▶ _Exercise objective_
Word for word, give the data again without its pictures.

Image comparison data
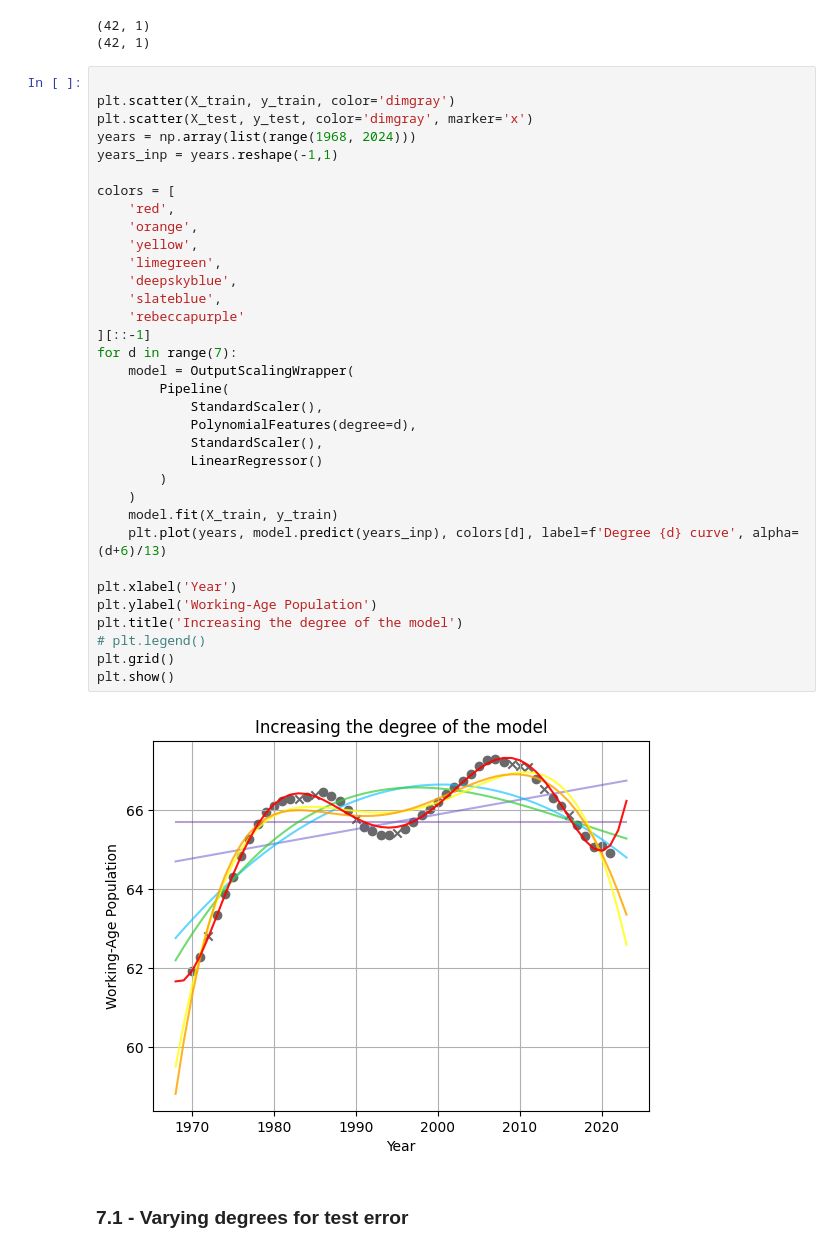
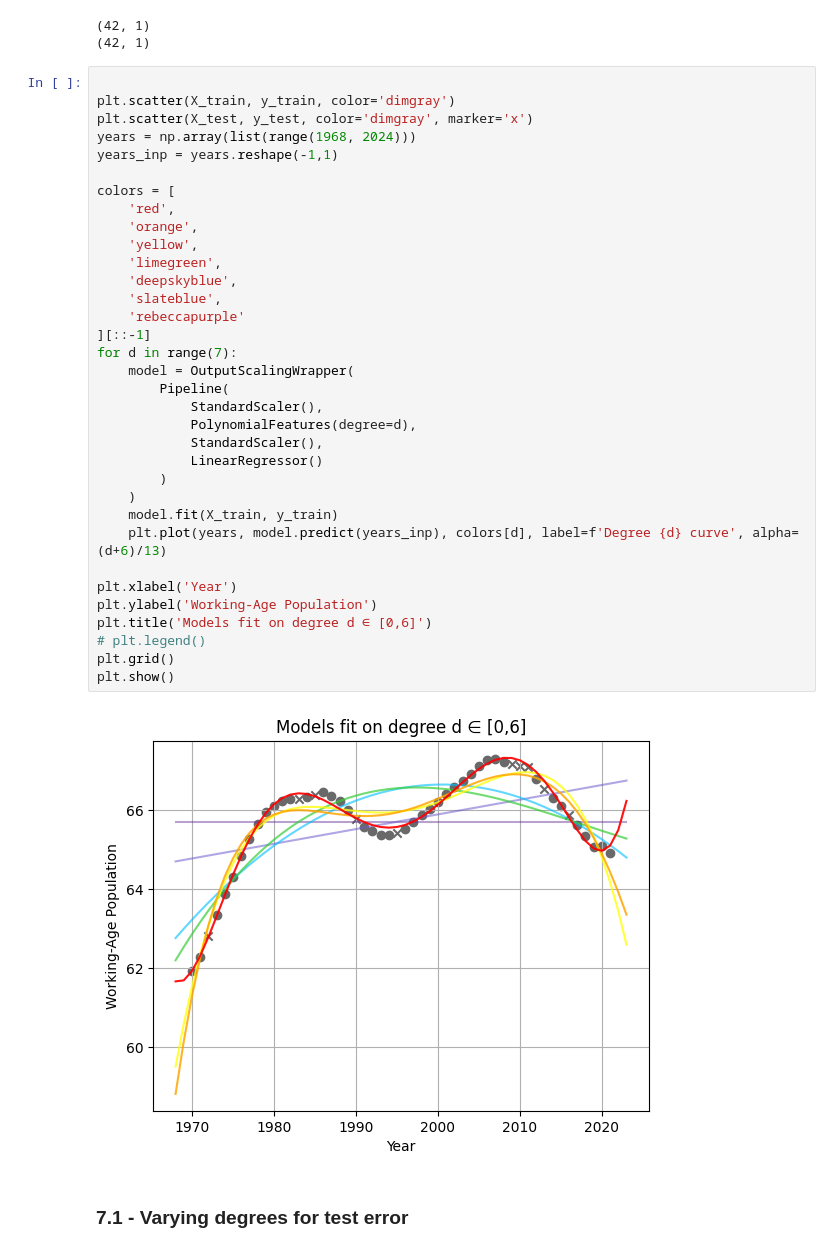
Before and after one commit to jstebner/481-P1, a Jupyter notebook: src/addendum.ipynb, the cells around one changed output. Saved outputs shown, nothing was run; the diff lists cells and outputs as text.

Commit message:
updated a graph

```diff
--- a/src/addendum.ipynb
+++ b/src/addendum.ipynb
@@ -16,35 +16,35 @@ plt.scatter(X_test, y_test, color='dimgray', marker='x')
 years = np.array(list(range(1968, 2024)))
 years_inp = years.reshape(-1,1)
 
 colors = [
     'red',
     'orange',
     'yellow',
     'limegreen',
     'deepskyblue',
     'slateblue',
     'rebeccapurple'
 ][::-1]
 for d in range(7):
     model = OutputScalingWrapper(
         Pipeline(
             StandardScaler(),
             PolynomialFeatures(degree=d),
             StandardScaler(),
             LinearRegressor()
         )
     )
     model.fit(X_train, y_train)
     plt.plot(years, model.predict(years_inp), colors[d], label=f'Degree {d} curve', alpha=(d+6)/13)
 
 plt.xlabel('Year')
 plt.ylabel('Working-Age Population')
-plt.title('Increasing the degree of the model')
+plt.title('Models fit on degree d ∈ [0,6]')
 # plt.legend()
 plt.grid()
 plt.show()
 # %% [output]
-[figure, old version]
+[figure, new version]
 # %% [markdown]
 ### 7.1 - Varying degrees for test error
 # %%
```
Also changed, not shown: parts of 2 cells of this notebook, 3 other files.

▶ _Problem solution_
Before and after one commit to jstebner/481-P1, a Jupyter notebook: src/addendum.ipynb, the cells around one changed output. Saved outputs shown, nothing was run; the diff lists cells and outputs as text.

Commit message:
updated a graph

```diff
--- a/src/addendum.ipynb
+++ b/src/addendum.ipynb
@@ -16,35 +16,35 @@ plt.scatter(X_test, y_test, color='dimgray', marker='x')
 years = np.array(list(range(1968, 2024)))
 years_inp = years.reshape(-1,1)
 
 colors = [
     'red',
     'orange',
     'yellow',
     'limegreen',
     'deepskyblue',
     'slateblue',
     'rebeccapurple'
 ][::-1]
 for d in range(7):
     model = OutputScalingWrapper(
         Pipeline(
             StandardScaler(),
             PolynomialFeatures(degree=d),
             StandardScaler(),
             LinearRegressor()
         )
     )
     model.fit(X_train, y_train)
     plt.plot(years, model.predict(years_inp), colors[d], label=f'Degree {d} curve', alpha=(d+6)/13)
 
 plt.xlabel('Year')
 plt.ylabel('Working-Age Population')
-plt.title('Increasing the degree of the model')
+plt.title('Models fit on degree d ∈ [0,6]')
 # plt.legend()
 plt.grid()
 plt.show()
 # %% [output]
-[figure, old version]
+[figure, new version]
 # %% [markdown]
 ### 7.1 - Varying degrees for test error
 # %%
```
Also changed, not shown: parts of 2 cells of this notebook, 3 other files.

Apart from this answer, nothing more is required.